have the bomb.
"The theoretical possibility of having a nuclear arsenal goes a long way
to giving Iran standing both globally and regionally. At the same time, by refraining
from actually producing weapons, Iran wouldn't provide sufficient rationale
for its neighbors [including Turkey and Saudi Arabia] to build their own arsenals."
The author of the 2005 book Géopolitique de l'Iran, Djalili argues
that Europe and the United States need to view the Iranian nuclear program within
the larger context of the country's evolving grand strategies, which traditionally
have included a "European strategy" aimed at building relations with
Europe to counterbalance U.S. antagonism, and an "Eastern strategy"
intended to develop economic relations with India, Russia, and China.
Both strategies, says Djalili, have at their root Iran's preoccupation with
the United States, which has been a core concern since the Islamic revolution.
In part because of the growing nuclear crisis, says Djalili, "what we
are now witnessing is the ultimate failure of the European strategy, as Europe
adopts a harder stance and aligns itself closer to the United States."
How far Europe is willing to go to block an Iranian enrichment program, he
says, is another matter altogether. While Europe and the United States might
agree on sanctions, it is hard to imagine Europe supporting the use of force,
"the option pushed by some in the United States."

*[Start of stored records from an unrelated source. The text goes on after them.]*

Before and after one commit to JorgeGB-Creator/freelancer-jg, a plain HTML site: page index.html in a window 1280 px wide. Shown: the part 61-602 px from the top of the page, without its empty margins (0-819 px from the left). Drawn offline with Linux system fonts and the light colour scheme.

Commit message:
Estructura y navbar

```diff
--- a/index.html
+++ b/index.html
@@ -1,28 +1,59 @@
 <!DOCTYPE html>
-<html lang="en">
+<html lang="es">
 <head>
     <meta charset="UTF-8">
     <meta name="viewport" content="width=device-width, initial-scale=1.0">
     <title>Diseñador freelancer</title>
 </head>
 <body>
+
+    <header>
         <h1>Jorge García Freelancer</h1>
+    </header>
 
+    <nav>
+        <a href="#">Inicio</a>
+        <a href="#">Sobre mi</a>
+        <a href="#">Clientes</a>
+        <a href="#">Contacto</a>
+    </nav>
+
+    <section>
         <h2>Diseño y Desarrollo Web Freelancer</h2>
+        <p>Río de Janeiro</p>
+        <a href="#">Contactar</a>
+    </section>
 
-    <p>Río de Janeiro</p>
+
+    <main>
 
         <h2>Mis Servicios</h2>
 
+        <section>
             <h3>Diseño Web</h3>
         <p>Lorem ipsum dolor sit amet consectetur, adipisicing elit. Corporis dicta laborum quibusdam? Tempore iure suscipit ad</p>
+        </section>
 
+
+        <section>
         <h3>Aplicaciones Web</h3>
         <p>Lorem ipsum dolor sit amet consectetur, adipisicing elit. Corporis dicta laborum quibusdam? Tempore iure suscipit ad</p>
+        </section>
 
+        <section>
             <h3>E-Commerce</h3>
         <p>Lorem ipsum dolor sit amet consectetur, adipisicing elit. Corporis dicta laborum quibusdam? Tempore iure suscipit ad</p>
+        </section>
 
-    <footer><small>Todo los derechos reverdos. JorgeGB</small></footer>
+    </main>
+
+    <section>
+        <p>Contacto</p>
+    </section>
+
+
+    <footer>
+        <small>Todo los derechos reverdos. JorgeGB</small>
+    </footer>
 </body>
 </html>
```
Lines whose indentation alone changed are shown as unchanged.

"My biggest concern is that this impasse will drive some policymakers
in the United States to adopt the view pushed by neoconservatives – that
is, to try to destabilize Iran by supporting internal rebellions among different
ethnic, religious, and political factions," he concluded. "This would
be disastrous, leading to still further balkanization in the region, more conflict,
and more bloodshed."
Other observers note that Europe should not be viewed as a monolithic block,
even if there has been widespread consensus in support of the EU3 negotiating
efforts. Not only are there opposing political currents between states on the
continent, there are competing agendas within individual countries.
According to Jean Brincmont, a Belgian theoretical physicist and author of
Impérialisme Humanitaire (2005), "There is a struggle in
Europe between pro- and anti-U.S. opinions."
Further, many countries, like France, have shown a strong willingness to go
it alone in their foreign policies, which was seen in Jacques Chirac's recent
declarations about changes in that country's nuclear posture. Citing the example
of the pro-U.S. and enormously influential French Interior Minister Nicolas
Sarcozy, Brincmont argues that "France may sometimes be divided over issues
like Iran, but it is by no means subservient to U.S. positions."
The potential for fissures in the European position was exhibited in early
March in the wake of allegations that Moscow had floated a proposal to allow
Iran to enrich a small amount of uranium on its soil in exchange for delaying
for several years larger scale production.
According to the March 6 New York Times, European diplomats said the
proposal was "driving a wedge into what had been a relatively united front
on uranium enrichment in Iran." Germany is cautiously supportive of Russia,
they said, while France and Britain are siding with the United States.
Russia later disavowed the proposal. But the Russian case highlights another
complication in any transatlantic effort to resolve the crisis – that Western
powers do not hold all the cards.
"The West hasn't yet fully realized that the world has changed,"
says Guldimann. "The economic development of Asia, rising oil prices, the
emergence of Russia as a key negotiating partner – all these things work
against the idea that we can impose an end to the enrichment program, which
is the preferred solution."
In contrast to U.S. Vice President Dick Cheney's statement that the "international
community is prepared to impose meaningful consequences," Guldimann contends
that while most countries may pay lip service to the idea that Iran should not
have an enrichment program, "when you put sanctions on the table things
will fall apart. China won't go along, nor will Russia or India, or presumably
Brincmont agrees, but says that ultimately, the nuclear power states have themselves
to blame. "As long as the great powers want to keep their bombs, smaller
powers will emerge asking for the same."